Bighetty & Bighetty
About Bighetty & Bighetty
The Bighetty brothers can’t help themselves. They’ve been finding new ways to get people to laugh ever since they can remember. A few years ago a chance run-in with a discarded puppet lead to a new age of ridiculousity and awesomeness. The puppet troop Bighetty & Bighetty was formed.
The puppets – named Marcl, Baptiste, Michel and The Chief – are quite the characters. As much as they’re reminiscent of the renowned Muppet or Sesame Street franchises, there’s one distinct difference: They’re clearly Indigenous. And they seem to have a mind of their own. The hilarious antics of these little dudes revolves around having fun with every day occurrences in their community, their wit and charm on display as they slide back and forth from English and Cree. When they aren’t hamming it up in front of a cell phone camera for an online video, they’re getting a smile a second performing at schools for children.
The brothers themselves – Ken, Andrew, Kelsey, Dan & Russell – didn’t have much of a background in performing, but they were born with the gift of humour. Lead by the eldest, Russell and his charismatic personality, they created characters based on what they saw around them in their own community. It wasn’t long when they realized that using the puppets to speak in Cree would be a fun way to engage children in learning the language.

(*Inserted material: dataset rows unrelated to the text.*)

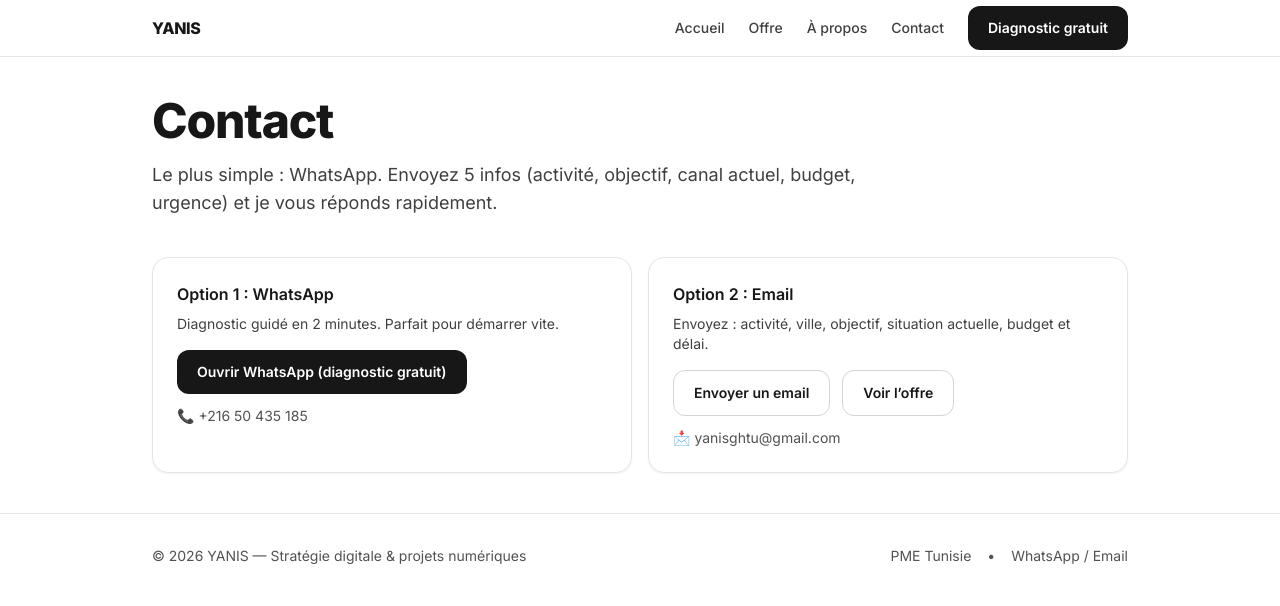
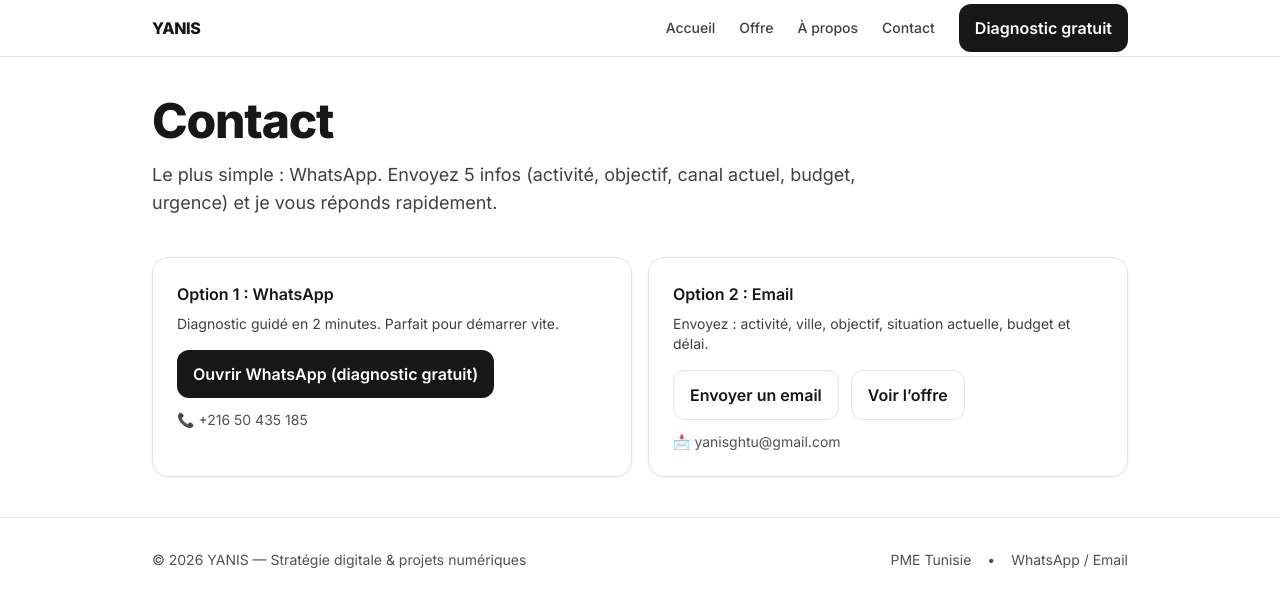
Before and after one commit to yanistu/yanis-site, a Next.js app: page /contact in a window 1280 px wide. Shown: the top 606 px of the page. Built offline with nearby package versions, Linux system fonts and the light colour scheme.

Commit message:
fix: Button props (full) + GA component

```diff
--- a/components/Button.tsx
+++ b/components/Button.tsx
@@ -1,45 +1,35 @@
-"use client";
+import React from "react";
 
 type ButtonProps = {
   href: string;
   children: React.ReactNode;
   variant?: "primary" | "secondary";
+  full?: boolean; // ✅ ajout
+  className?: string; // ✅ pratique si tu utilises tailwind
+  target?: string;
+  rel?: string;
 };
 
 export default function Button({
   href,
   children,
   variant = "primary",
+  full = false,
+  className = "",
+  target = "_blank",
+  rel = "noreferrer",
 }: ButtonProps) {
-  const isWhatsApp = href.includes("wa.me") || href.toLowerCase().includes("whatsapp");
-
   const base =
-    "inline-flex items-center justify-center rounded-xl px-5 py-3 text-sm font-semibold transition";
+    "inline-flex items-center justify-center rounded-xl px-4 py-3 font-semibold transition " +
+    (full ? "w-full " : "");
 
   const styles =
     variant === "primary"
       ? "bg-neutral-900 text-white hover:bg-neutral-800"
-      : "border border-neutral-300 text-neutral-900 hover:bg-neutral-50";
-
-  const handleClick = () => {
-    if (!isWhatsApp) return;
-
-    // GA4 (si la balise est bien chargée)
-    // @ts-ignore
-    window.gtag?.("event", "whatsapp_click", {
-      event_category: "conversion",
-      event_label: "CTA WhatsApp",
-    });
-  };
+      : "bg-white text-neutral-900 border border-neutral-200 hover:bg-neutral-50";
 
   return (
-    <a
-      href={href}
-      target="_blank"
-      rel="noreferrer"
-      className={`${base} ${styles}`}
-      onClick={handleClick}
-    >
+    <a href={href} target={target} rel={rel} className={`${base} ${styles} ${className}`}>
       {children}
     </a>
   );
```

It started with short skits to entertain friends and family. Before long, they had tens of thousands of views on social media and requests for performances from communities across Manitoba. If you believe it, they even take their show on the road – like rock stars – sometimes performing in 8 communities in 6 days. The puppets are mobbed by children. Even elders stop to talk to the Bighetty brothers, engaging with their alter egos.
Tragically, in the spring of 2018, Russell passed away. Deeply wounded, the remaining brothers carried on, determined to keep the joy of their performances alive. Russell would always say that there’s magic with the puppets and that a child’s smile is precious. Rather than sadness, the surviving brothers choose laughter.
The puppets, well they’ve got another idea entirely. Now knowing of how big of a deal they’re becoming – getting upwards of 50,000 views on some of their content – they’re starting to think that they should get their independence. Unaware of the nature of their existence, they’ve got a mission of their own, to move to self-determination. Who knows what could happen if the puppets have their way. Will the brothers continue to their joyous mission or will the puppets own misadventures create a havoc we have rarely seen on reserve?